Licensed premises across the central belt were temporarily closed last week, with tough restrictions placed on those elsewhere in the country.
The rules are due to expire on 26 October – but Ms Sturgeon said this would not signal a return to normality.
The ban on visiting other people’s homes will also remain in place.
And the Scottish government is to introduce a multi-tier system of alert levels similar to that now in force in England, which could potentially see venues in areas with coronavirus outbreaks remain closed.
Ms Sturgeon was giving a video statement to MSPs as she announced that a further 1,351 cases of Covid-19 and 13 deaths were registered in Scotland.
She said the country was in a “precarious” position and facing a “critical moment” in the battle to contain the virus, with “tough decisions” needed from government.
All existing restrictions and guidance are to remain in place for now, and the first minister warned that even the expiry of “tough temporary restrictions” on the hospitality trade would not signal a major change.
She said: “It is important to stress that given the ongoing challenge of Covid, that will not herald a return to complete normality.
“The restrictions on household gatherings for example will remain in place until it is considered safe to ease them.
“And more generally we intend to replace the temporary restrictions with a more strategic approach to managing the pandemic”.
The government is drawing up a system similar to that newly in force in England, with “different tiers of levels of interventions”.
It will include plans to “strengthen and improve the effectiveness” of existing measures, and improve compliance with rules particularly around self-isolation.
Ms Sturgeon also said she could not rule out “having to go further in future”.
The Welsh government is introducing a system of travel restrictions to stop people moving from areas of the UK with higher rates of Covid-19 into areas with lower prevalence of the virus.
Ms Sturgeon said that “needs to be considered” in Scotland, and has written to Prime Minister Boris Johnson calling for “urgent talks”.
New regulations have also been tabled tightening the rules around face coverings.
The new rules will make it mandatory for workers to wear them while moving around in offices or in staff canteens.
However one rule has been eased, with an exemption introduced to allow couples to take part in marriage and civil partnership ceremonies without wearing masks.
Ms Sturgeon’s speech took place in an entirely virtual meeting, with Holyrood currently in recess, and connection issues meant Ruth Davidson’s question was largely inaudible.
The Scottish Conservative group leader called on the government to introduce more testing in hospitals to stop the virus from spreading there.
Scottish Green co-leader Patrick Harvie echoed this, and called for “regular weekly testing on a much bigger scale”.
The first minister said hospital acquired infections were “a concern”, and that opposition party leaders would be consulted as part of an ongoing review of the testing strategy.
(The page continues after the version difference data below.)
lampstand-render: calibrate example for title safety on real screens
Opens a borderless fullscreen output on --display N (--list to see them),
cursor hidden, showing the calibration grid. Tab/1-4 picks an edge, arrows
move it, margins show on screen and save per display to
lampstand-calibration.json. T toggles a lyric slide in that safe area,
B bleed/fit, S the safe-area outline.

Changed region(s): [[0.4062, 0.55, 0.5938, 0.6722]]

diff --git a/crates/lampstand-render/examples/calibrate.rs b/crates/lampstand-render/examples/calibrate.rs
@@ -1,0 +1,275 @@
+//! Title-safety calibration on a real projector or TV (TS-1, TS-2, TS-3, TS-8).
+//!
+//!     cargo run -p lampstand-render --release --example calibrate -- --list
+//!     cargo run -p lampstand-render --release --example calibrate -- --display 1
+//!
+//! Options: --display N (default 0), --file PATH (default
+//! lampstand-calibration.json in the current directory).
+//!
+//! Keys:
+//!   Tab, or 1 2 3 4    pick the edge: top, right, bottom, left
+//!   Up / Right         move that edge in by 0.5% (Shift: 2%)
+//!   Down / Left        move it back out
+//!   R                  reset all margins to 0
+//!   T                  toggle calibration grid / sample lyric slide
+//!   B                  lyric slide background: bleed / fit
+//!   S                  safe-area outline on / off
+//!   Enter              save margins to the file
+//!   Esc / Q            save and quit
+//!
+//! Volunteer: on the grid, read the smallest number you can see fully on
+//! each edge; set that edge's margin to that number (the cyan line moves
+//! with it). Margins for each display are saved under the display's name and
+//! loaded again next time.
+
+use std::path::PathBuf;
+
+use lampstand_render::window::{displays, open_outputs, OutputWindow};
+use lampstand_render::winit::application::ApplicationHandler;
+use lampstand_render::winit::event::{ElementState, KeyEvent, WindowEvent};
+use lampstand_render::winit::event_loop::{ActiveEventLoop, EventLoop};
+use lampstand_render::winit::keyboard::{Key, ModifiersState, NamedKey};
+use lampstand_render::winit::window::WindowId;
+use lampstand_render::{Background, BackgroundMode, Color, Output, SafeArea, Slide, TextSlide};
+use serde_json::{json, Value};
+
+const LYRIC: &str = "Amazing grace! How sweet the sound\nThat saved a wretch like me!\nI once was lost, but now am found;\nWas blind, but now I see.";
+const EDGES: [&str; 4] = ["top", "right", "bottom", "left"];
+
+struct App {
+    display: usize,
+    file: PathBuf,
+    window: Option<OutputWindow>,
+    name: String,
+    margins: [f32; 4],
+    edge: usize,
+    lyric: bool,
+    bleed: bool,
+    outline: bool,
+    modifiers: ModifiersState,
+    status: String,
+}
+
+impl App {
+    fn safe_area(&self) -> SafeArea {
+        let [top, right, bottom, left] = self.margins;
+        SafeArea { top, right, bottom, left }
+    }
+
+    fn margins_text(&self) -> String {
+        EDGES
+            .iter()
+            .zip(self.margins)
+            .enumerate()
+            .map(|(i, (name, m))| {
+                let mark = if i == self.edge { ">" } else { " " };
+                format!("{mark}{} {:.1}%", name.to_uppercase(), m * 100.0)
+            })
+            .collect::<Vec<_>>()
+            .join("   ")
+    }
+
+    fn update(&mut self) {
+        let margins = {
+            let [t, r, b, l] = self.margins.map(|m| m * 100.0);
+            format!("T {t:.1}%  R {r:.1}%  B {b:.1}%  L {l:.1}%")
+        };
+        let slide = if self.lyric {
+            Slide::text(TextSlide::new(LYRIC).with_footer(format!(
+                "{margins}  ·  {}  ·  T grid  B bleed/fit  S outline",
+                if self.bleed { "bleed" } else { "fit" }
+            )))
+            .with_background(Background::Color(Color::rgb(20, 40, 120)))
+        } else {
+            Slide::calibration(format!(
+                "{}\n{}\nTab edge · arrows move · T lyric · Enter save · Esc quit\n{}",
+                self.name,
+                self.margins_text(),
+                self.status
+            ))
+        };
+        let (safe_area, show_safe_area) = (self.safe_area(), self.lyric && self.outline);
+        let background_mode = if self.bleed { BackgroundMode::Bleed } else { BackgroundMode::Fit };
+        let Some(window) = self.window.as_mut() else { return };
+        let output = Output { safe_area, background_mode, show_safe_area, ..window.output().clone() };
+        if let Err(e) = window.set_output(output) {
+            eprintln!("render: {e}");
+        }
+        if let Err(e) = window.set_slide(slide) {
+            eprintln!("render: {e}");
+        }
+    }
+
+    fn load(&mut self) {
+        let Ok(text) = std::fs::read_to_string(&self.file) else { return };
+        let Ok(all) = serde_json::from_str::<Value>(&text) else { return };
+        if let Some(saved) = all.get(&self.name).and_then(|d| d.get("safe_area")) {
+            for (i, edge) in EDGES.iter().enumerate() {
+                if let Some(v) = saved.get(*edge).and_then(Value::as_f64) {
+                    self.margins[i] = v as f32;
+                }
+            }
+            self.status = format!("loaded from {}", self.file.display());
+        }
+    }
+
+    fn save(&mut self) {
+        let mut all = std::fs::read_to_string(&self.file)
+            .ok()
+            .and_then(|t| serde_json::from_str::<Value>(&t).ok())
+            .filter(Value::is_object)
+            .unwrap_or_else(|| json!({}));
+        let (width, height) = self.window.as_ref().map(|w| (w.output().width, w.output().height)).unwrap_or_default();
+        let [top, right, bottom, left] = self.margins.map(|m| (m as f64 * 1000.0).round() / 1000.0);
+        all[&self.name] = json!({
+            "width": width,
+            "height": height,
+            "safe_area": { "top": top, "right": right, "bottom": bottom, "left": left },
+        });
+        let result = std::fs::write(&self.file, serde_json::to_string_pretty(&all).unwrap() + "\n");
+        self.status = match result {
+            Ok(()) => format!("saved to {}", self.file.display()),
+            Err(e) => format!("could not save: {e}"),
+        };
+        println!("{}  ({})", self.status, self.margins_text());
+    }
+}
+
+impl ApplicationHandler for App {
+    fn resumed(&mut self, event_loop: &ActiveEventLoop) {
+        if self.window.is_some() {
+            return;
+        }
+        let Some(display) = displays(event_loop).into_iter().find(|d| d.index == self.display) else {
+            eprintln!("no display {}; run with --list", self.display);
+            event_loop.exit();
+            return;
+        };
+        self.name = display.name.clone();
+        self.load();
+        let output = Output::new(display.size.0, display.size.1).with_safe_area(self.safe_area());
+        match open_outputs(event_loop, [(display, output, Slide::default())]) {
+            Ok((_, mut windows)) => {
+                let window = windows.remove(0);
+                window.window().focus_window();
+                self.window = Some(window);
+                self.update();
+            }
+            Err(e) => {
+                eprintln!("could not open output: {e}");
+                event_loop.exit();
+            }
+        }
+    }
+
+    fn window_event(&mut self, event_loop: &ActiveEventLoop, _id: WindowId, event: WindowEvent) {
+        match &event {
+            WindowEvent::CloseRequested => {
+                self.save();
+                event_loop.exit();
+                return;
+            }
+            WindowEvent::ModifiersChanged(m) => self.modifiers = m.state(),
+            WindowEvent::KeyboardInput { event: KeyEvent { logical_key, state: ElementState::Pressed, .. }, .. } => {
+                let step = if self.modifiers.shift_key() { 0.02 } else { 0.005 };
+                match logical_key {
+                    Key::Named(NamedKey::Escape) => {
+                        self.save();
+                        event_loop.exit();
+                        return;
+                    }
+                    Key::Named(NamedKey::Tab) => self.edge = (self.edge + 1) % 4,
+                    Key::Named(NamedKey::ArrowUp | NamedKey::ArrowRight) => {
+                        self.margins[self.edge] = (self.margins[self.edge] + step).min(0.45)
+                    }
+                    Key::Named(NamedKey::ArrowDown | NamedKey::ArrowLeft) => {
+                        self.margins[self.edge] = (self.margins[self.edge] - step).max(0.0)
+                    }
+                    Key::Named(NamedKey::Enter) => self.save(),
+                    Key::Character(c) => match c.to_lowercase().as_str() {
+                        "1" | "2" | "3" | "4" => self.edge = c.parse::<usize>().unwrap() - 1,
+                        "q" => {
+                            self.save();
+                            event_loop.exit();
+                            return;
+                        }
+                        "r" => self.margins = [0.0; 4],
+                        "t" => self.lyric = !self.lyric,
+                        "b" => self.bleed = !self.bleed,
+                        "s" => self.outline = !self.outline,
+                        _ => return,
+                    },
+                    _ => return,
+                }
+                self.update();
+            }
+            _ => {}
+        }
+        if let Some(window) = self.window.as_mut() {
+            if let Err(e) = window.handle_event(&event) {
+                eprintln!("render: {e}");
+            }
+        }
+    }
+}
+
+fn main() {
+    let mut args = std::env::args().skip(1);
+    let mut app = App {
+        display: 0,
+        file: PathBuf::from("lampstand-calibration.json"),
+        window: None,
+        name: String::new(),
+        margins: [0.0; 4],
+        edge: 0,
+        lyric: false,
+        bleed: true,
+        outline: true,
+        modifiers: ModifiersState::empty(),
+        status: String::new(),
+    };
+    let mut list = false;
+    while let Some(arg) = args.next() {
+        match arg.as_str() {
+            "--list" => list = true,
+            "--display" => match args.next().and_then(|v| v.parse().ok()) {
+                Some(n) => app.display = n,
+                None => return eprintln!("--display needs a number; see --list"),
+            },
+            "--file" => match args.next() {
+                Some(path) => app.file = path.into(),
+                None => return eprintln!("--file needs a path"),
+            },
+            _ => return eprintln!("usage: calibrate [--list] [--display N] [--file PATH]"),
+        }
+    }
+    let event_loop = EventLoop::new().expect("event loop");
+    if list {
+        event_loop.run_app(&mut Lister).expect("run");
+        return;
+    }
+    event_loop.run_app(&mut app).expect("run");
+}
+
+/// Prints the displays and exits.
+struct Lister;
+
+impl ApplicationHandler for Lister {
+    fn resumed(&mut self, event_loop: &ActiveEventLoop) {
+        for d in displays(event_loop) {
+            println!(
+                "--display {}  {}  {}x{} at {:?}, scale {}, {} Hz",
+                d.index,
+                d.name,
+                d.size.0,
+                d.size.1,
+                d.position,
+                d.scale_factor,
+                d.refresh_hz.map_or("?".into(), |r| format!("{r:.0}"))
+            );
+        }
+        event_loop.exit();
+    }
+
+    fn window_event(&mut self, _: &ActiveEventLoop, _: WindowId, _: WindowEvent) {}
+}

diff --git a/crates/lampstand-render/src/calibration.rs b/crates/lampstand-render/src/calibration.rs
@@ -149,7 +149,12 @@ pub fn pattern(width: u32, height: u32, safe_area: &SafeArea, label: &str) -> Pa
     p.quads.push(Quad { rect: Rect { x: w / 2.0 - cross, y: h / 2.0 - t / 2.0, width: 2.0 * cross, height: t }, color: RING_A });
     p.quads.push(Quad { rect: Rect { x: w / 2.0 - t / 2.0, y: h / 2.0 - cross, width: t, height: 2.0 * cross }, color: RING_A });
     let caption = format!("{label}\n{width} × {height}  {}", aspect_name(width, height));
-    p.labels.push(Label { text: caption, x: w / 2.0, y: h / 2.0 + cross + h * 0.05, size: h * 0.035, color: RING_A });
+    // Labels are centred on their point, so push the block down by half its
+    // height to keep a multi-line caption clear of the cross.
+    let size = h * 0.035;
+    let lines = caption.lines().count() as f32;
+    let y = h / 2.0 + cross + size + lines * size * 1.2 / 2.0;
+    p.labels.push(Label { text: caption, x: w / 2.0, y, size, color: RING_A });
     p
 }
Scottish Labour leader Richard Leonard said measures had been introduced “with no engagement of those affected”, which had resulted in “ambiguity and confusion”.
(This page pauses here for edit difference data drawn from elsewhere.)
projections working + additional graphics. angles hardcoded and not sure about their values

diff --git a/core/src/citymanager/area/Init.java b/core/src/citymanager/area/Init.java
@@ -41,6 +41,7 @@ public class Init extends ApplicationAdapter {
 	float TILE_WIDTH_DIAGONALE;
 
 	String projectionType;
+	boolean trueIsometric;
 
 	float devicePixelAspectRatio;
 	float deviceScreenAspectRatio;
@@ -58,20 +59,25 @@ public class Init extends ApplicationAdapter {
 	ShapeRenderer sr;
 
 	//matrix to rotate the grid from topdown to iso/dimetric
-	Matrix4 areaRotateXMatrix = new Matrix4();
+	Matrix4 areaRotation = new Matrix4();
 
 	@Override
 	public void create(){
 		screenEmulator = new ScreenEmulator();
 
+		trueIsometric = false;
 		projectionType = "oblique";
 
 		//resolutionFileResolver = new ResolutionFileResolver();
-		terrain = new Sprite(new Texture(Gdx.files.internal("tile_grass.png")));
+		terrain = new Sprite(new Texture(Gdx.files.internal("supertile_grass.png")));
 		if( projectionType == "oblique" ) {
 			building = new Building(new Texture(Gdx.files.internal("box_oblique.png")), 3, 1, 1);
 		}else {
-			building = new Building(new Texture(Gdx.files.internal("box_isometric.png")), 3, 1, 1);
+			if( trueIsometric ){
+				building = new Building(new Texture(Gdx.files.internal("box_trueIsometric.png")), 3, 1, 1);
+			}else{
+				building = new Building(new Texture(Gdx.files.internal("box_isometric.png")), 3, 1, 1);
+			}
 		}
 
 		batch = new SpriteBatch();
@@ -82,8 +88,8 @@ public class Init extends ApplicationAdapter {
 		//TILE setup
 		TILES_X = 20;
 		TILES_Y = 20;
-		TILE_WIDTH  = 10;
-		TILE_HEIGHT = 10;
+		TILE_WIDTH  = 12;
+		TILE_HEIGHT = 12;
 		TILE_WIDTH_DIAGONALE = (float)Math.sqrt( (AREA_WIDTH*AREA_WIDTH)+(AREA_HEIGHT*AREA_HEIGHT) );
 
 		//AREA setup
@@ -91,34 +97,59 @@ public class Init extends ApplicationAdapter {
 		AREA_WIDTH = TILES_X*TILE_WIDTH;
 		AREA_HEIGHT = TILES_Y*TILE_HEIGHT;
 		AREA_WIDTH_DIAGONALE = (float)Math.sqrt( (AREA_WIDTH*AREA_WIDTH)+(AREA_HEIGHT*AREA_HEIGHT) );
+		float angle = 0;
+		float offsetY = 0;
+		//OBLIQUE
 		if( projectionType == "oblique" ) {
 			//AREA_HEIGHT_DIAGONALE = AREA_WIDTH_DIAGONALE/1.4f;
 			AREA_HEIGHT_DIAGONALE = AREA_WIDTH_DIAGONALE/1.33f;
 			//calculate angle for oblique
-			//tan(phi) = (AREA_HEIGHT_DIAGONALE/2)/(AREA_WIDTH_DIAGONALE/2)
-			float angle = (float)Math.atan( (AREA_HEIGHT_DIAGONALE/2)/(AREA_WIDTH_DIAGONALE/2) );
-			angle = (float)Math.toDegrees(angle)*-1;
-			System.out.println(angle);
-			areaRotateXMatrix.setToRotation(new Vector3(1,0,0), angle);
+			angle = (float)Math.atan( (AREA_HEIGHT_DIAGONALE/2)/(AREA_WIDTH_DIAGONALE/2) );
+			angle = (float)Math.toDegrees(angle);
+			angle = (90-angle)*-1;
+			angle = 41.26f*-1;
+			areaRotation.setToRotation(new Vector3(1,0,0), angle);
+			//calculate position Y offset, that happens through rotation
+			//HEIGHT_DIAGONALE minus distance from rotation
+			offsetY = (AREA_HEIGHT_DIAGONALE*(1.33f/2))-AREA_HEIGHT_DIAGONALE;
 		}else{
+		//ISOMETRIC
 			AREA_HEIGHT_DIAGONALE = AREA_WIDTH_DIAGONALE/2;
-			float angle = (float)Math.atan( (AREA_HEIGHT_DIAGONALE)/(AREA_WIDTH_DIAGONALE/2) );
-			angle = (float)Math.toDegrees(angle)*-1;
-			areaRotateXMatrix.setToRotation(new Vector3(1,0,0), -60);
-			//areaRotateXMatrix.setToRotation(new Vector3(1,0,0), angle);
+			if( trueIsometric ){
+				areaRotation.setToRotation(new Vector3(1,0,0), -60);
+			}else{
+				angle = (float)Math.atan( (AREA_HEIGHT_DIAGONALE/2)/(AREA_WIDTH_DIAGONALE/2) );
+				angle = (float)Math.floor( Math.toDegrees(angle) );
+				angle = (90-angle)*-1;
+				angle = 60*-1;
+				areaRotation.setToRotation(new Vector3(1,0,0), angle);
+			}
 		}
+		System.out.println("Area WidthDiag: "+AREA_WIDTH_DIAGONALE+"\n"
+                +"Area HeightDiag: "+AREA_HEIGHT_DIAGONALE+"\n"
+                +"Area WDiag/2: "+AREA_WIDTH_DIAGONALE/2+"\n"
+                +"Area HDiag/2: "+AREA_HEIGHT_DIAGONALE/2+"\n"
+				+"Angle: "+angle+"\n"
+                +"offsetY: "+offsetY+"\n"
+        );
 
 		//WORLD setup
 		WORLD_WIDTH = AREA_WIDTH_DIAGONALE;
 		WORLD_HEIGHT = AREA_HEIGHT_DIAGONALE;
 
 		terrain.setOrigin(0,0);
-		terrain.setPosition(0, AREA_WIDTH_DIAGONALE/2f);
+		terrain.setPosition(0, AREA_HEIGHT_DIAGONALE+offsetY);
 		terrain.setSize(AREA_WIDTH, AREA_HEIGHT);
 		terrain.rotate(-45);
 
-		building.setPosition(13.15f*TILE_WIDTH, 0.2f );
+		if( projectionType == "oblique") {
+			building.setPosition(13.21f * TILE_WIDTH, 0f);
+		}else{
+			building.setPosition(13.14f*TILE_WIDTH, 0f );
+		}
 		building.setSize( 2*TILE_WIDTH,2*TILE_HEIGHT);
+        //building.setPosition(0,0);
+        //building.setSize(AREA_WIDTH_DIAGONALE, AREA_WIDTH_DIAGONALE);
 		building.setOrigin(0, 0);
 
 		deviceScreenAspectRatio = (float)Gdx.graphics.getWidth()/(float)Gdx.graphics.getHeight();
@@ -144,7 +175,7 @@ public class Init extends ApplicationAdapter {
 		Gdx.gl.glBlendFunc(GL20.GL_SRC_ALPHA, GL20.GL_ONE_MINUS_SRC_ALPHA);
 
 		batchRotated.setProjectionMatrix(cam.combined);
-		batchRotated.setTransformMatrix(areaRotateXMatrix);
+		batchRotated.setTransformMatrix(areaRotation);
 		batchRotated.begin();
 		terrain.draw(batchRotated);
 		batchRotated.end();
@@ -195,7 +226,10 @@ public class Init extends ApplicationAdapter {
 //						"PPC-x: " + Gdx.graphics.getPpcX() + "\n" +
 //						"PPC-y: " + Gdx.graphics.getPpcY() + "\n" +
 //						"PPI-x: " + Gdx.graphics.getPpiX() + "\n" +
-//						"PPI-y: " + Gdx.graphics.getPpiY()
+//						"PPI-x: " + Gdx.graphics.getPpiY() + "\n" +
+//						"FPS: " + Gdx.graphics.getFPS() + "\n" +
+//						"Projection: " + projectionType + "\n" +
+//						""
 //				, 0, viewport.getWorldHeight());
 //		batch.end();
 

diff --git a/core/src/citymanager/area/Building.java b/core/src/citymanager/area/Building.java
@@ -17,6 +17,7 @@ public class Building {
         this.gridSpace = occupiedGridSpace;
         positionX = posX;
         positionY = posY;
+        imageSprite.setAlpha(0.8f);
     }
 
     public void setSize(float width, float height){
Ms Sturgeon rejected his claims she had “ignored scientific advice”, saying: “I will make no apology, given the nature of the threat we are dealing with right now, of being prepared to take quick, firm and decisive action if we deem that is necessary to save lives.”
Lib Dem leader Willie Rennie pressed the first minister on delays in the contact tracing system, saying it was “alarming” and “dangerous” that in the past week 567 people had waited more than two days to get a call from Test and Protect.
Ms Sturgeon said the system was “working incredibly well” but accepted that “the turnaround time is not as quick as we want it to be”.